When Richard comes up, Simon Nicol plays his "we've always been the best of friends"-role, joking about Richard's leave from FC to enable him to always go around saying he's an ex-Fairporter and indeed, they both were there when a few young intellectual suburbian London lads gathered (back in the sixties), after listening to the music of Bob Dylan, Joni Mitchell and Phil Ochs and decided to have their own go. The idea that there's no need to sing something else than harmonies really seems to give Simon a tremendous relief. 

Last night, while FC + RT + DS played "Sloth" Simon & Richard were discussing all sorts of things when ol' Swarb was fiddling his bit. They looked like playing buddies, enjoying themselves, very much like in the old days. Peggy acted efficiently. He doesn't speak very much to RT on stage, but he's playing what he's supposed to play & singing what he's supposed to sing.

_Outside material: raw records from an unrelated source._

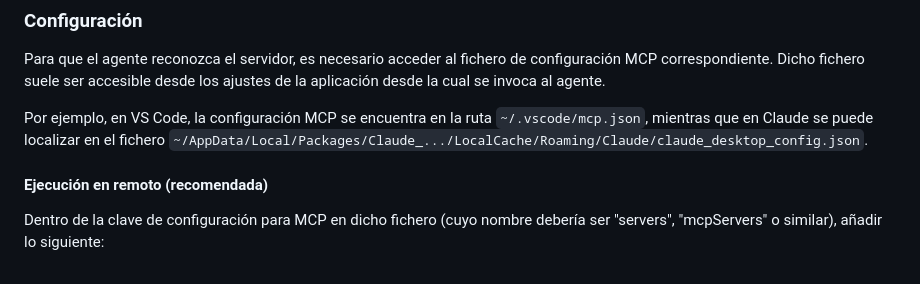
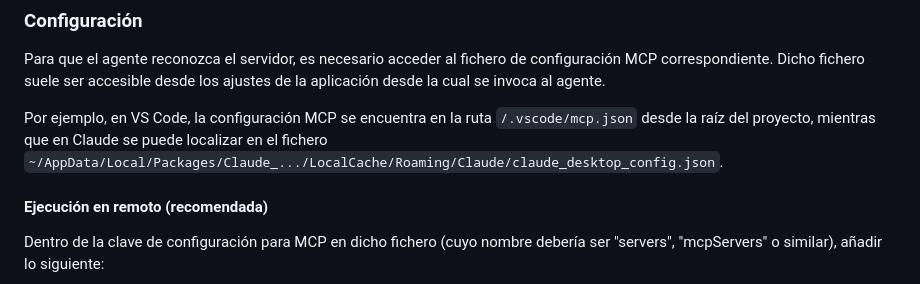
Before and after one commit to al426198/mcp-server, a Markdown page: README.md, the part around the change. GitHub-like rendering.

Commit message:
arreglada ruta de configuración MCP

````diff
--- a/README.md
+++ b/README.md
@@ -48,7 +48,7 @@ Aún así, se recomienda que el agente escogido soporte también como mínimo pe
 ### Configuración
 Para que el agente reconozca el servidor, es necesario acceder al fichero de configuración MCP correspondiente. Dicho fichero suele ser accesible desde los ajustes de la aplicación desde la cual se invoca al agente.
 
-Por ejemplo, en VS Code, la configuración MCP se encuentra en la ruta ```~/.vscode/mcp.json```, mientras que en Claude se puede localizar en el fichero ```~/AppData/Local/Packages/Claude_.../LocalCache/Roaming/Claude/claude_desktop_config.json```.
+Por ejemplo, en VS Code, la configuración MCP se encuentra en la ruta ```/.vscode/mcp.json``` desde la raíz del proyecto, mientras que en Claude se puede localizar en el fichero ```~/AppData/Local/Packages/Claude_.../LocalCache/Roaming/Claude/claude_desktop_config.json```.
 
 #### Ejecución en remoto (recomendada)
 Dentro de la clave de configuración para MCP en dicho fichero (cuyo nombre debería ser "servers", "mcpServers" o similar), añadir lo siguiente:
````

Ric Sanders is fully respecting RT's musical leadership. He jumps around a far bit less, can't help announcing "Crash The Party" with something like: "Now we're gonna party" but always waiting till his Richardness's adding "Disco !" or if the director had to say something else before that. 

Gerry Conway and Chris Leslie prove to be the best musicians when RT's around. Gerry keeps the rhythm, provides the surprising back-beats that make Richard happy and Chris accurately fills in many instrumental and vocal parts that give the performance a needed completeness. 

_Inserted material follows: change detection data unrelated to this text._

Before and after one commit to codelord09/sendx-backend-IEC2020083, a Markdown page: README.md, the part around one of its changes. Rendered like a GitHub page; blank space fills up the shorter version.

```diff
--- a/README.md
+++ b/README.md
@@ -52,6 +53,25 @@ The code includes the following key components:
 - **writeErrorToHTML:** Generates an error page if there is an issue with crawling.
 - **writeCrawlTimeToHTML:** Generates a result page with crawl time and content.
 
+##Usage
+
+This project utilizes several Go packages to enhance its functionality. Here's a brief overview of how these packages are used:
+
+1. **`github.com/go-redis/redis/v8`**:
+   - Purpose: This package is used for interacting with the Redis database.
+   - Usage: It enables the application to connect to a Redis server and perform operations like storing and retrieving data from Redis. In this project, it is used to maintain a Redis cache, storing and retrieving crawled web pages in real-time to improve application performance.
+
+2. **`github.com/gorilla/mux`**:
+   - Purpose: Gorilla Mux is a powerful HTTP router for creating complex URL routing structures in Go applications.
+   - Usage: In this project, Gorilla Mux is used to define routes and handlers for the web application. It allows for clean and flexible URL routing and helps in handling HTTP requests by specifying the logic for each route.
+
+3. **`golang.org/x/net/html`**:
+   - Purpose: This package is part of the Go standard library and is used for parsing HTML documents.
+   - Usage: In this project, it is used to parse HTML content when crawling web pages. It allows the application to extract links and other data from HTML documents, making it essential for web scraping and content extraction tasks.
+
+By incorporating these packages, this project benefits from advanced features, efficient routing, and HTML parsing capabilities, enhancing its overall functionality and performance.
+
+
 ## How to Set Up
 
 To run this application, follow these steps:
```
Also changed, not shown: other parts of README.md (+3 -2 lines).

It came right from Simon's heart last night, when he said he was feeling so privileged RT had come to make Cropredy99 a success and when he thanked Richard for starting This Group. 

On the other hand it came right from Richard's heart last Wednesday while doing the warming-up gig at The Mill in Banbury, that he couldn't get away anymore with the simple gear (few effect machines) that was available there. I think it was Simon who said nothing had changed, because that was exactly the same grief RT used to have when playing together in the ol' days. FC seem to get along well with fewer wishes, both musically & technically. Making mistakes is not considered disastrous 

RT is always trying to get things more perfect. He's got a never ending drive & ambition. 

Now, after Cropredy, they're going different ways again. Fairport's working on a new album, with much Leslie-stuff. I am silently hoping for some guest-appearances on the vocal parts. 

RT'll be promoting his MT-album with a band that already holds the new generation. Teddy is a great singer. 

Next year we'll see if we can get to Oxfordshire again. This whole thing may go on till death us do part.

Regards, 

Flip-
flipfeij@mail.zeelandnet.nl